Wouldn’t we all want a second chance at life? When young American art student Mia Fraser is brutally murdered steps away from her London house she shares with computer genius Ula Mishkin, it leaves the socially inept scientist heartbroken. When it becomes clear that Detective Sarah Boyd is making no progress in solving the crime using traditional methods, Ula creates a software program that allows her to reach into her dead housemates memory in order to reveal the identity of the killer. Entering the dead girls life through the echo of her memory, Ula learns that sometimes the past is best left undisturbed.
My Thoughts about Access Point
Access Point is one gripping read, to say the least. When Tom Gabbay contacted me to read his new book, I was intrigued right away by the description. Crime thrillers are right up my alley and learning that technology plays a role in figuring out a murder interested me further. So many readers will relate to Mia, an American art student who currently lives abroad in London looking for a fresh start after a bad relationship. As someone who left her own hometown to do the same, that is a difficult decision to make. Once I learned Mia found a roommate like Ula, it tricked me into thinking she was safe. Then Mia gets murdered! I had to believe it wasn’t who she just met, then Gabbay pulls you in even more by showing how dedicated Ula is to figure out who the murderer is.
Ula is a great character. I loved how real she was rather than your stereotypical detective-like character. Along with Ula being a savvy and skilled investigator, Gabbay includes her personal life into the story. Ula’s dreadful bike accident that left her in a coma for several months shows why she is so sympathetic to Mia’s tragic incident. As someone who once found herself looking for roommates and ended up living with a friend of a friend of a friend, it can be very unsettling letting someone you hardly know into your life, let alone your own residence. It is strange how quickly you find yourself connecting to your peculiar new roommate. That is another element of Ula that I liked. The true-to-life relationships are terrific!
One thing that I appreciated about Access Point is how formulated structural it is. I find that writing a crime thriller comes with its own set of challenges. If an author gets too excited about getting to the end, the story falls apart and I get lost. Although there were some points where I needed to backpedal, the majority of the book’s twists and turns were clear and kept me on the edge of my seat. It is clear that Gabbay took his time to outline the story, something that I feel is a must or else you do get a plot that falls apart. The technology information confused me, but then again, I’m not someone who works in tech. Despite my lack of technical knowledge, it made sense in the end. If that makes any sense. So, for those of you who are like me, I can say you will enjoy this part of the story.
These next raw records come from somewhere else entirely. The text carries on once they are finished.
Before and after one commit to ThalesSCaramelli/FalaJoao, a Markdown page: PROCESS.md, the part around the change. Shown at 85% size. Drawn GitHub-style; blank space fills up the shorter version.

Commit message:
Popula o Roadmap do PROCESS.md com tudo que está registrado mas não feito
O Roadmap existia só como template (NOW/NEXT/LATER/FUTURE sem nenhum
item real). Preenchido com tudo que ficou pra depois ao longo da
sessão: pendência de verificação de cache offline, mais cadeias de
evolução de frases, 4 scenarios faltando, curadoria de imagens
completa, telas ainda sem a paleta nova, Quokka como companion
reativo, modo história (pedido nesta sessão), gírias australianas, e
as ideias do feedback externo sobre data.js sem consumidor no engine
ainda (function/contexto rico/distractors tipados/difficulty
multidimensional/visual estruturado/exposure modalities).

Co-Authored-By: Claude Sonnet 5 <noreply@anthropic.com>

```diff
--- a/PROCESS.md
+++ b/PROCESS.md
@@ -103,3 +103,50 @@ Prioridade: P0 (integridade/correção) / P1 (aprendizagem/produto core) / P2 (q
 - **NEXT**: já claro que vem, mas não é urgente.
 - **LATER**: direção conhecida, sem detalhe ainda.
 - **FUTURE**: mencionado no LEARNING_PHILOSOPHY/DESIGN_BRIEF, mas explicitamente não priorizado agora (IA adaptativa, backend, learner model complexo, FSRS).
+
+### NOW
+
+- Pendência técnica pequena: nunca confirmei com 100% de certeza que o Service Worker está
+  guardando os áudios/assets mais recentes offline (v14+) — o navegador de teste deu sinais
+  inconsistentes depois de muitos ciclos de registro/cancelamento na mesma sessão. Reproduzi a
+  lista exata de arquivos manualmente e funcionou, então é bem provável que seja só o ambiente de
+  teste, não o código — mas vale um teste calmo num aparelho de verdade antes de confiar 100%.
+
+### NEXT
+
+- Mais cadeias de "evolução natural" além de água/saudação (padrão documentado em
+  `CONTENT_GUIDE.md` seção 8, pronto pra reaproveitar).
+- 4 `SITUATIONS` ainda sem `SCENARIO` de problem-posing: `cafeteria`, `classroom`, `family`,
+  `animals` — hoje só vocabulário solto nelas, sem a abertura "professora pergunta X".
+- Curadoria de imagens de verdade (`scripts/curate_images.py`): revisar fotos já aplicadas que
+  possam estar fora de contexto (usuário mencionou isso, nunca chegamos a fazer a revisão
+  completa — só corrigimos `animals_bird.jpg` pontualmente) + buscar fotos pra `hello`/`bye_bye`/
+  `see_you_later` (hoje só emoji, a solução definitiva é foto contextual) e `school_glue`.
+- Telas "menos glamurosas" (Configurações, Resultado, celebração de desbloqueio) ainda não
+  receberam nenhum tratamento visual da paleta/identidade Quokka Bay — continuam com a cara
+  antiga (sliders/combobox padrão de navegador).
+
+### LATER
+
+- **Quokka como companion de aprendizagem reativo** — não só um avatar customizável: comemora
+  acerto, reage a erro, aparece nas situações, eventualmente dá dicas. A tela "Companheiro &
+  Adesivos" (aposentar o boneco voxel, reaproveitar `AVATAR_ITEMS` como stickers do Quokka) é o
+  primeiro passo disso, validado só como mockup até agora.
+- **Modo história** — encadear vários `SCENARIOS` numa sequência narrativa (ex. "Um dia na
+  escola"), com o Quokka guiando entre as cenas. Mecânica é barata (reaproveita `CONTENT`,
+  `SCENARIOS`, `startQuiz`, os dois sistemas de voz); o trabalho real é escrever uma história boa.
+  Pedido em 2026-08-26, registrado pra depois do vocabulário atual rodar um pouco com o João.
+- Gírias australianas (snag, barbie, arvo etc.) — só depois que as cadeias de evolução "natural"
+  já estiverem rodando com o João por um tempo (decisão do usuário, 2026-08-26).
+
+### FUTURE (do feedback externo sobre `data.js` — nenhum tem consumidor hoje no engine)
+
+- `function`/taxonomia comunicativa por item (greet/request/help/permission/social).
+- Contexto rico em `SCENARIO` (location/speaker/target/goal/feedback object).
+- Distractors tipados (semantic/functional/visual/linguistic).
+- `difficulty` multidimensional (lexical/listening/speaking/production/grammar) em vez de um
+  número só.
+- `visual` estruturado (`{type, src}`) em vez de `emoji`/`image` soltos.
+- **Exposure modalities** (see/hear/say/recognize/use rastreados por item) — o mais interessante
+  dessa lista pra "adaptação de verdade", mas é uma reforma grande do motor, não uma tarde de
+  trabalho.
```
I downloaded the audiobook version and recommend enjoying Gabbay’s book in that form. Hannah Chinn does a fantastic job bringing life into Access Point. It is a quick listen at 5 hours and 33 minutes. Its compelling storyline and fast-paced style had me finishing it while cleaning the house.
Wildly imaginative! Wonderful characters. Interesting plot. Vivid descriptions. Simply a GREAT read!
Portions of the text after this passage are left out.